[WHAT TO DO] Copy each line below in which the string "text" occurs.

(Beginning of AVAILABLE DATA)

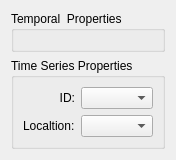
Qt form src/terralib/qt/widgets/st/ui/TimeSeriesPropertiesWidgetForm.ui (claudiobogossian/terralib5) before a commit.
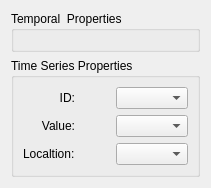
The same form after that commit.

Patch:
```diff
--- a/src/terralib/qt/widgets/st/ui/TimeSeriesPropertiesWidgetForm.ui
+++ b/src/terralib/qt/widgets/st/ui/TimeSeriesPropertiesWidgetForm.ui
@@ -6,8 +6,8 @@
    <rect>
     <x>0</x>
     <y>0</y>
-    <width>161</width>
-    <height>150</height>
+    <width>211</width>
+    <height>174</height>
    </rect>
   </property>
   <property name="windowTitle">
@@ -40,7 +40,7 @@
      </property>
      <layout class="QGridLayout" name="gridLayout">
       <item row="0" column="0">
-       <layout class="QHBoxLayout" name="horizontalLayout">
+       <layout class="QVBoxLayout" name="verticalLayout">
         <item>
          <widget class="QLabel" name="m_idLabel">
           <property name="text">
@@ -52,19 +52,15 @@
          </widget>
         </item>
         <item>
-         <widget class="QComboBox" name="m_idComboBox">
-          <property name="sizePolicy">
-           <sizepolicy hsizetype="Preferred" vsizetype="Fixed">
-            <horstretch>0</horstretch>
-            <verstretch>0</verstretch>
-           </sizepolicy>
+         <widget class="QLabel" name="m_valueLabel">
+          <property name="text">
+           <string>Value:</string>
+          </property>
+          <property name="alignment">
+           <set>Qt::AlignRight|Qt::AlignTrailing|Qt::AlignVCenter</set>
           </property>
          </widget>
         </item>
-       </layout>
-      </item>
-      <item row="1" column="0">
-       <layout class="QHBoxLayout" name="horizontalLayout_2">
         <item>
          <widget class="QLabel" name="m_locationLabel">
           <property name="text">
@@ -72,10 +68,77 @@
           </property>
          </widget>
         </item>
+       </layout>
+      </item>
+      <item row="0" column="1">
+       <layout class="QVBoxLayout" name="verticalLayout_2">
+        <item>
+         <spacer name="horizontalSpacer">
+          <property name="orientation">
+           <enum>Qt::Horizontal</enum>
+          </property>
+          <property name="sizeHint" stdset="0">
+           <size>
+            <width>40</width>
+            <height>20</height>
+           </size>
+          </property>
+         </spacer>
+        </item>
+        <item>
+         <spacer name="horizontalSpacer_3">
+          <property name="orientation">
+           <enum>Qt::Horizontal</enum>
+          </property>
+          <property name="sizeHint" stdset="0">
+           <size>
+            <width>40</width>
+            <height>20</height>
+           </size>
+          </property>
+         </spacer>
+        </item>
+        <item>
+         <spacer name="horizontalSpacer_2">
+          <property name="orientation">
+           <enum>Qt::Horizontal</enum>
+          </property>
+          <property name="sizeHint" stdset="0">
+           <size>
+            <width>40</width>
+            <height>20</height>
+           </size>
+          </property>
+         </spacer>
+        </item>
+       </layout>
+      </item>
+      <item row="0" column="2">
+       <layout class="QVBoxLayout" name="verticalLayout_3">
+        <item>
+         <widget class="QComboBox" name="m_idComboBox">
+          <property name="sizePolicy">
+           <sizepolicy hsizetype="Expanding" vsizetype="Fixed">
+            <horstretch>0</horstretch>
+            <verstretch>0</verstretch>
+           </sizepolicy>
+          </property>
+         </widget>
+        </item>
+        <item>
+         <widget class="QComboBox" name="m_valueComboBox">
+          <property name="sizePolicy">
+           <sizepolicy hsizetype="Expanding" vsizetype="Fixed">
+            <horstretch>0</horstretch>
+            <verstretch>0</verstretch>
+           </sizepolicy>
+          </property>
+         </widget>
+        </item>
         <item>
          <widget class="QComboBox" name="m_locationComboBox">
           <property name="sizePolicy">
-           <sizepolicy hsizetype="Preferred" vsizetype="Fixed">
+           <sizepolicy hsizetype="Expanding" vsizetype="Fixed">
             <horstretch>0</horstretch>
             <verstretch>0</verstretch>
            </sizepolicy>
```
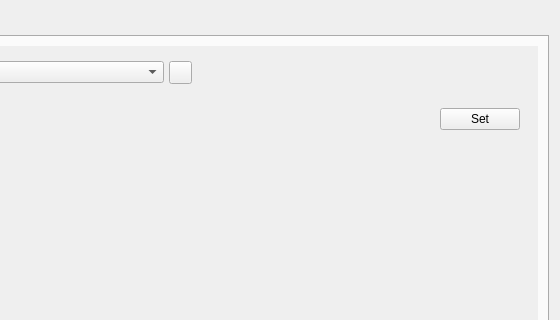
The window that src/mhm_qgis/qt/ui/forms/mhm_qgis_main.ui (mhm-ufz/mHM-QGIS) describes before a commit, drawn with Qt 5; both pictures show x 420 to 980 and y 0 to 320 of the 980 by 917 pixel window.
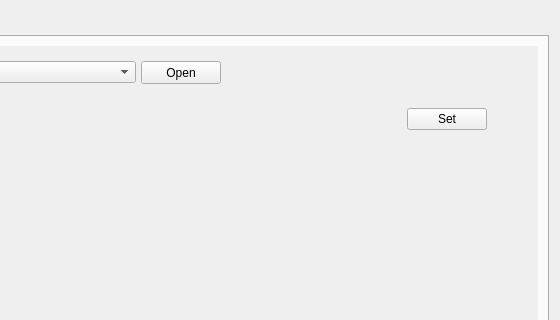
The same window after the commit. The open tabs and pages were chosen to show the change. Icons and pictures are not drawn. Custom widgets are drawn as their Qt base class.

Commit message: Add status to the meteo set and latlon set button with few enhancement

What changed in the file:
```diff
--- a/src/mhm_qgis/qt/ui/forms/mhm_qgis_main.ui
+++ b/src/mhm_qgis/qt/ui/forms/mhm_qgis_main.ui
@@ -582,7 +582,7 @@
                         </property>
                         <property name="maximumSize">
                          <size>
-                          <width>23</width>
+                          <width>16777215</width>
                           <height>16777215</height>
                          </size>
                         </property>
@@ -594,15 +594,11 @@
                         </property>
                         <property name="styleSheet">
                          <string notr="true">    QPushButton {
-                            text-align: left;
+                            text-align: center;
                         }</string>
                         </property>
                         <property name="text">
-                         <string/>
-                        </property>
-                        <property name="icon">
-                         <iconset>
-                          <normaloff>Resources/run.png</normaloff>Resources/run.png</iconset>
+                         <string>Open</string>
                         </property>
                        </widget>
                       </item>
@@ -679,6 +675,28 @@
                         </property>
                        </widget>
                       </item>
+                      <item>
+                       <widget class="QLabel" name="label_setCRSStatus">
+                        <property name="minimumSize">
+                         <size>
+                          <width>28</width>
+                          <height>0</height>
+                         </size>
+                        </property>
+                        <property name="maximumSize">
+                         <size>
+                          <width>28</width>
+                          <height>16777215</height>
+                         </size>
+                        </property>
+                        <property name="text">
+                         <string/>
+                        </property>
+                        <property name="alignment">
+                         <set>Qt::AlignCenter</set>
+                        </property>
+                       </widget>
+                      </item>
                      </layout>
                     </item>
                     <item>
```
Left out of the diff: 214 changed lines with no effect on the pictures. The commit also changes 11 other files.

(End of AVAILABLE DATA)

[OUTPUT FOR THIS EXERCISE]
           <property name="text">
+          <property name="text">
           <property name="text">
-                            text-align: left;
+                            text-align: center;
                         <property name="text">
+                        <property name="text">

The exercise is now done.